[Revision comparison data]
+ + + + + + +

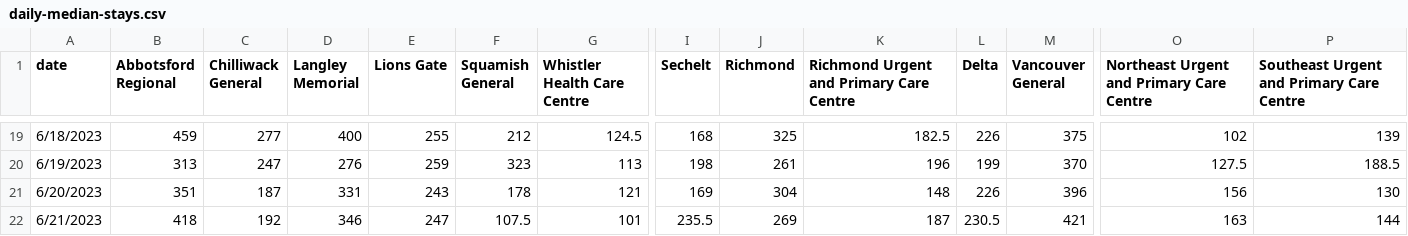
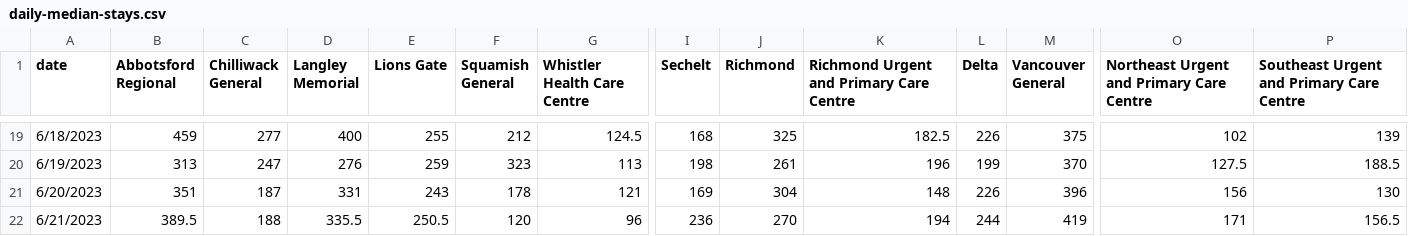
Before and after one commit to vs-postmedia/er-wait-time-scraper, a CSV file: data/daily-median-stays.csv, drawn as a sheet; only a part is shown, gaps mark what is left out; the diff covers the shown part only; the diff names each change by its address in the sheet, - before the commit and + after, or states it on an @@ line.

```diff
--- a/data/daily-median-stays.csv
+++ b/data/daily-median-stays.csv
-B22 (Abbotsford Regional): 418
+B22 (Abbotsford Regional): 389.5
-C22 (Chilliwack General): 192
+C22 (Chilliwack General): 188
-D22 (Langley Memorial): 346
+D22 (Langley Memorial): 335.5
-E22 (Lions Gate): 247
+E22 (Lions Gate): 250.5
-F22 (Squamish General): 107.5
+F22 (Squamish General): 120
-G22 (Whistler Health Care Centre): 101
+G22 (Whistler Health Care Centre): 96
-I22 (Sechelt): 235.5
+I22 (Sechelt): 236
-J22 (Richmond): 269
+J22 (Richmond): 270
-K22: 187
+K22: 194
-L22 (Delta): 230.5
+L22 (Delta): 244
-M22 (Vancouver General): 421
+M22 (Vancouver General): 419
-O22: 163
+O22: 171
-P22: 144
+P22: 156.5
```
Also changed, not shown: 6 edited cells elsewhere in this file, data/daily-median-waits.csv, data/data.csv, 1 other file.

+ + + + + + +

__What to work on__: From the first line to the last, set down the records word for word and drop the images.

__Task output__:
Before and after one commit to vs-postmedia/er-wait-time-scraper, a CSV file: data/daily-median-stays.csv, drawn as a sheet; only a part is shown, gaps mark what is left out; the diff covers the shown part only; the diff names each change by its address in the sheet, - before the commit and + after, or states it on an @@ line.

```diff
--- a/data/daily-median-stays.csv
+++ b/data/daily-median-stays.csv
-B22 (Abbotsford Regional): 418
+B22 (Abbotsford Regional): 389.5
-C22 (Chilliwack General): 192
+C22 (Chilliwack General): 188
-D22 (Langley Memorial): 346
+D22 (Langley Memorial): 335.5
-E22 (Lions Gate): 247
+E22 (Lions Gate): 250.5
-F22 (Squamish General): 107.5
+F22 (Squamish General): 120
-G22 (Whistler Health Care Centre): 101
+G22 (Whistler Health Care Centre): 96
-I22 (Sechelt): 235.5
+I22 (Sechelt): 236
-J22 (Richmond): 269
+J22 (Richmond): 270
-K22: 187
+K22: 194
-L22 (Delta): 230.5
+L22 (Delta): 244
-M22 (Vancouver General): 421
+M22 (Vancouver General): 419
-O22: 163
+O22: 171
-P22: 144
+P22: 156.5
```
Also changed, not shown: 6 edited cells elsewhere in this file, data/daily-median-waits.csv, data/data.csv, 1 other file.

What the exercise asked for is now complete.